CGH supports clinical trials with international collaborators and at international institutions as a key part of its research strategy. Given the critical importance of NCI-supported clinical trials in advancing progress against cancer, the limited NCI-supported clinical trials footprint in LMICs can likely be increased to realize important scientific opportunities. NIH currently funds some clinical trials in LMICs by providing dedicated support for investigator-initiated clinical trials at NCI-Designated Cancer Centers with strong LMIC institution partnerships and by collaborating with other internal and external partners.  

In FY2020, 38% of clinical trial grants included collaboration with LMICs.

NIH clinical trial grants show the number of grants by world region.
Credit: National Cancer Institute


Participation of Investigators in Global Cancer Research

CGH supports innovative, impactful research in global cancer control through international collaboration. One of NCI’s strategic priorities is to increase the portfolio of NCI extramural funding involving collaborators in LMICs by developing new extramural funding initiatives and collaborating with other NCI extramural divisions and NIH ICOs. 

The image shows the total number of grants with international collaborators by fiscal year, as well as collaborations in LMICs and PIs in LMICs/direct awards.
Credit: National Cancer Institute


How to Connect

Organizations interested in becoming a partner are welcome to visit the ICRP website and follow the application guidelines

For information, contact Lynne Davies, operations manager, at

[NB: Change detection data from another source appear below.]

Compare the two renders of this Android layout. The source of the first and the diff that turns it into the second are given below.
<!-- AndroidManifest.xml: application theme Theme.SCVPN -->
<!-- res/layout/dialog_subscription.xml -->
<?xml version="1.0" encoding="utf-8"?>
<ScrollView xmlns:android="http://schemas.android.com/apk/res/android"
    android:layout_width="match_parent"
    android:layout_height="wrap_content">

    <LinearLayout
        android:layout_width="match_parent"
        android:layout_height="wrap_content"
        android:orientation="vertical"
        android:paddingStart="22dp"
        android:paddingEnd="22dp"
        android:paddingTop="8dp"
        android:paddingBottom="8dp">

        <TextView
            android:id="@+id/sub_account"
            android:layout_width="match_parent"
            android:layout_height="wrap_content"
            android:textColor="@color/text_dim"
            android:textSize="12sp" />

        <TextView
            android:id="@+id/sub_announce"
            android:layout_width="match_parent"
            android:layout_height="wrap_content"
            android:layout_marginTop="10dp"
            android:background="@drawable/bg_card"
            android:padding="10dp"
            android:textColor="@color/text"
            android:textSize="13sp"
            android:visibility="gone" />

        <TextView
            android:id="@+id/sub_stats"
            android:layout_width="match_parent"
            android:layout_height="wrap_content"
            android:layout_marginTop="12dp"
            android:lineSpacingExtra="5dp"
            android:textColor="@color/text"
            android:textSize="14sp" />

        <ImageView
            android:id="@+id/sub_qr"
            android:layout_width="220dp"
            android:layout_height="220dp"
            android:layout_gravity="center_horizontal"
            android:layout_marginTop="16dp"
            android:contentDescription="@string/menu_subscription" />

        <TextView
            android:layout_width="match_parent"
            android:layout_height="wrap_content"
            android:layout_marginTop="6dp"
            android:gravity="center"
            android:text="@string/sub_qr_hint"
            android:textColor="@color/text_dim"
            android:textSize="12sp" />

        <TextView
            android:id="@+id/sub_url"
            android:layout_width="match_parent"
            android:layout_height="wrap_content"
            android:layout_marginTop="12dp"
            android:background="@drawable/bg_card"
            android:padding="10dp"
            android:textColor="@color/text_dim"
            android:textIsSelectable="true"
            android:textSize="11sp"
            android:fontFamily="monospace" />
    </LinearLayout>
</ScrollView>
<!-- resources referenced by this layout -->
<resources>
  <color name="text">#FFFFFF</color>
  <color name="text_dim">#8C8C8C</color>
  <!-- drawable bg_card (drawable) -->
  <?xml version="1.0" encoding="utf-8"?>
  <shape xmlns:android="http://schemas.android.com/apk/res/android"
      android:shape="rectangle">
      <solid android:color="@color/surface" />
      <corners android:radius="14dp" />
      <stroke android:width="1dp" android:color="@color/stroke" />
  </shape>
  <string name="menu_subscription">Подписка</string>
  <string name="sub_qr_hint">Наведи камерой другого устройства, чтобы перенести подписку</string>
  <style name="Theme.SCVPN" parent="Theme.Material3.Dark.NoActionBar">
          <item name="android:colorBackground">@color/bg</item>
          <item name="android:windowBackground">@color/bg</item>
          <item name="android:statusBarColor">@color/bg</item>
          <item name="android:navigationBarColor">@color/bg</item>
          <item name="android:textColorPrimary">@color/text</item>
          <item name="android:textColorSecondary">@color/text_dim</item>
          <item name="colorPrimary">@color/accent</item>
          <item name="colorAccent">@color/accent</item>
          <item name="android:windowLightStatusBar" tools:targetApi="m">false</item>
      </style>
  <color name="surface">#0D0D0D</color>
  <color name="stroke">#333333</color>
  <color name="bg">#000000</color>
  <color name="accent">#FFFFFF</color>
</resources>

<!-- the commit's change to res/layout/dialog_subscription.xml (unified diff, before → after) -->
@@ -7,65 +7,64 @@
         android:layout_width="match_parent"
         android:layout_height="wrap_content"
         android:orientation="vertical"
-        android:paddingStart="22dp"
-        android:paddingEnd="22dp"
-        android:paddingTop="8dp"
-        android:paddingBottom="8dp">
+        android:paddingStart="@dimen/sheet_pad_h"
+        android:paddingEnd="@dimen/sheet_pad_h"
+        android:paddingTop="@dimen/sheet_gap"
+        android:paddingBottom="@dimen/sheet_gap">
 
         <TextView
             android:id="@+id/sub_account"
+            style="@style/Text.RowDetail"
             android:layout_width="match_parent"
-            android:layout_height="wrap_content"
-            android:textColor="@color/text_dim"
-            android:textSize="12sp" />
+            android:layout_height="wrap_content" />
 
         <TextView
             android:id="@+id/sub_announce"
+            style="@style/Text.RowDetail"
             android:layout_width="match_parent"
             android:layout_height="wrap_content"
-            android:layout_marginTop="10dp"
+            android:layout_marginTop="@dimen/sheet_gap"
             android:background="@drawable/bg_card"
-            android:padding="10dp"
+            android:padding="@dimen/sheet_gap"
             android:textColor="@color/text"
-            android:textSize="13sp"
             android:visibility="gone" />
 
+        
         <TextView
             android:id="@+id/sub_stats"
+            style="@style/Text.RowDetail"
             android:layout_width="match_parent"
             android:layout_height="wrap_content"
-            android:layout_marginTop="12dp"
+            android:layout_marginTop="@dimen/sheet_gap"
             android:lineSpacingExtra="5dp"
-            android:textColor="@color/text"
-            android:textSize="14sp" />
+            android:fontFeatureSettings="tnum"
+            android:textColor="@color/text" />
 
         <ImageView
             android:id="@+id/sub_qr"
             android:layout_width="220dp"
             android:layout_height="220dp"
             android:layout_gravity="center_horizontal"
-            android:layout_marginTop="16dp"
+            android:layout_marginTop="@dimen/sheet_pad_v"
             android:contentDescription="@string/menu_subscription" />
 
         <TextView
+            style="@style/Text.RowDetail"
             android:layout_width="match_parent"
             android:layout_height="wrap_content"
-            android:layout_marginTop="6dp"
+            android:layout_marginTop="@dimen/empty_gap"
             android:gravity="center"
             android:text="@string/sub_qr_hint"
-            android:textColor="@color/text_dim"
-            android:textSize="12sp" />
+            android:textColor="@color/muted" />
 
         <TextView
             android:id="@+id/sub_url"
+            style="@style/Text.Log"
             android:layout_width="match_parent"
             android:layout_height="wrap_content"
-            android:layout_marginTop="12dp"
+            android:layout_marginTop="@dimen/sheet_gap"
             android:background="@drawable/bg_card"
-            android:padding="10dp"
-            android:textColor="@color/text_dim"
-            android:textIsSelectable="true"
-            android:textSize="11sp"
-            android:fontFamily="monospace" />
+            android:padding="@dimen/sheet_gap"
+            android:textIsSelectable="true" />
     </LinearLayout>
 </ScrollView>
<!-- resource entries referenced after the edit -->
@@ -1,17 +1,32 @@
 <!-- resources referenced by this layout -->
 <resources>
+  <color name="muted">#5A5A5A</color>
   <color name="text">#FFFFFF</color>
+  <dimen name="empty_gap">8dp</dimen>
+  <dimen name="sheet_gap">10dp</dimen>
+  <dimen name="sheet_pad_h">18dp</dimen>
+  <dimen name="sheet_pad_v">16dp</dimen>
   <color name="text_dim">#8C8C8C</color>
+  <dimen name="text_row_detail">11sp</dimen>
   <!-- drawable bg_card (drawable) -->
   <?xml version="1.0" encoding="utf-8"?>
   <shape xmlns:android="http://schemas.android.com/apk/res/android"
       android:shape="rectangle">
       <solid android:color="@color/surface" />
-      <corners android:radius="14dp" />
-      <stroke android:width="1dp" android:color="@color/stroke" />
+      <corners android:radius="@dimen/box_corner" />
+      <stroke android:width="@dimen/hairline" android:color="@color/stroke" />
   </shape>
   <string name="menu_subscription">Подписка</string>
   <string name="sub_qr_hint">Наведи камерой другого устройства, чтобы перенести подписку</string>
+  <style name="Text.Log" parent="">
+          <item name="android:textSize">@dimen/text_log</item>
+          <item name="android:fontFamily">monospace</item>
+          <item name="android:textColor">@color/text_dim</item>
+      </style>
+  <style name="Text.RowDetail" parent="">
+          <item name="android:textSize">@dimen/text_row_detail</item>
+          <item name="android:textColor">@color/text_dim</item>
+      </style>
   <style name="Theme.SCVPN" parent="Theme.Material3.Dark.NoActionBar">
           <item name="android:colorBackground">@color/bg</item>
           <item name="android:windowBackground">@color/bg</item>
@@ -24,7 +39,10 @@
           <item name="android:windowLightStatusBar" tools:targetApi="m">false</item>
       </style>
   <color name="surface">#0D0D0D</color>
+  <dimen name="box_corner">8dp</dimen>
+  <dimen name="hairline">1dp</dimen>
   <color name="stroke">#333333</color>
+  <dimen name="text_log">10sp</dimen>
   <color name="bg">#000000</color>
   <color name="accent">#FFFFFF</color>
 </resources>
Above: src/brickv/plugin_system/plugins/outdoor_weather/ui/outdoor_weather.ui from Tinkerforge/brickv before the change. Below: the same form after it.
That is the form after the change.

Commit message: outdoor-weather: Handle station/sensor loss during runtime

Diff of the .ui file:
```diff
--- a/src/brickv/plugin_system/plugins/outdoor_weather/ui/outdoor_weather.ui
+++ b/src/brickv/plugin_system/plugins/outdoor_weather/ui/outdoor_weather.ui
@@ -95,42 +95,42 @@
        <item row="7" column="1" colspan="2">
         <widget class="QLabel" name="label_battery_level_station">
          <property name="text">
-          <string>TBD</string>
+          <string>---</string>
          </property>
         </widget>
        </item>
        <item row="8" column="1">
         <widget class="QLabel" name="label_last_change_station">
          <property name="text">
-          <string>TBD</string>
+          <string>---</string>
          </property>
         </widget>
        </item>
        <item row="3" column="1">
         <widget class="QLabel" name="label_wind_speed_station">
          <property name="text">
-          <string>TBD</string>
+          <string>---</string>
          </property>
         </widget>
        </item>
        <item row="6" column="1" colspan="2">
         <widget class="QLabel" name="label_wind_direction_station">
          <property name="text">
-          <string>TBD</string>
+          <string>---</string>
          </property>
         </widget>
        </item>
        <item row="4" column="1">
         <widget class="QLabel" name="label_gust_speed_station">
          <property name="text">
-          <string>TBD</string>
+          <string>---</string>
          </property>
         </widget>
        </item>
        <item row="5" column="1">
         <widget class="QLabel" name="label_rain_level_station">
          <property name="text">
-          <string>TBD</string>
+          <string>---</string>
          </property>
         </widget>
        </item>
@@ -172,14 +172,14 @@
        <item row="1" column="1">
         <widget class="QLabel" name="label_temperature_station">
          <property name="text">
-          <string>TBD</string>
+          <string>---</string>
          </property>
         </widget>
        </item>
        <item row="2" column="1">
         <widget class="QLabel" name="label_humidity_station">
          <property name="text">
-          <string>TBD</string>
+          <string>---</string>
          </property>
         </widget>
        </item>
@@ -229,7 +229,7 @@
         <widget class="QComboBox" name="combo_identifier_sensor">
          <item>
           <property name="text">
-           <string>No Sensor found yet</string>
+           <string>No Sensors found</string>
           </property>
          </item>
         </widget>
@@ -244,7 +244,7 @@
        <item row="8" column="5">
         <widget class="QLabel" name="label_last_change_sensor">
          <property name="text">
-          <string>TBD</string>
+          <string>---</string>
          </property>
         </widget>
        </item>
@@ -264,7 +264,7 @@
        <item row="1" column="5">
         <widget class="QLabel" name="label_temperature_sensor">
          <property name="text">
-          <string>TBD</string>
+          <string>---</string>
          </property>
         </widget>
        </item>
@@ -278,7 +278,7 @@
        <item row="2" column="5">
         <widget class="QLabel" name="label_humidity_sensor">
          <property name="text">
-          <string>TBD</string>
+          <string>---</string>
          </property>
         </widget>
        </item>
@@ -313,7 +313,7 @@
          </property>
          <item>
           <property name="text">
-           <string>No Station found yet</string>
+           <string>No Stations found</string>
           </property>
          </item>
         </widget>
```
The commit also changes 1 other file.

Since 2000, ICRP partners have represented a wide range of governmental, public, and nonprofit cancer research funding organizations from across the world. See the full list of ICRP partners and funding organizations.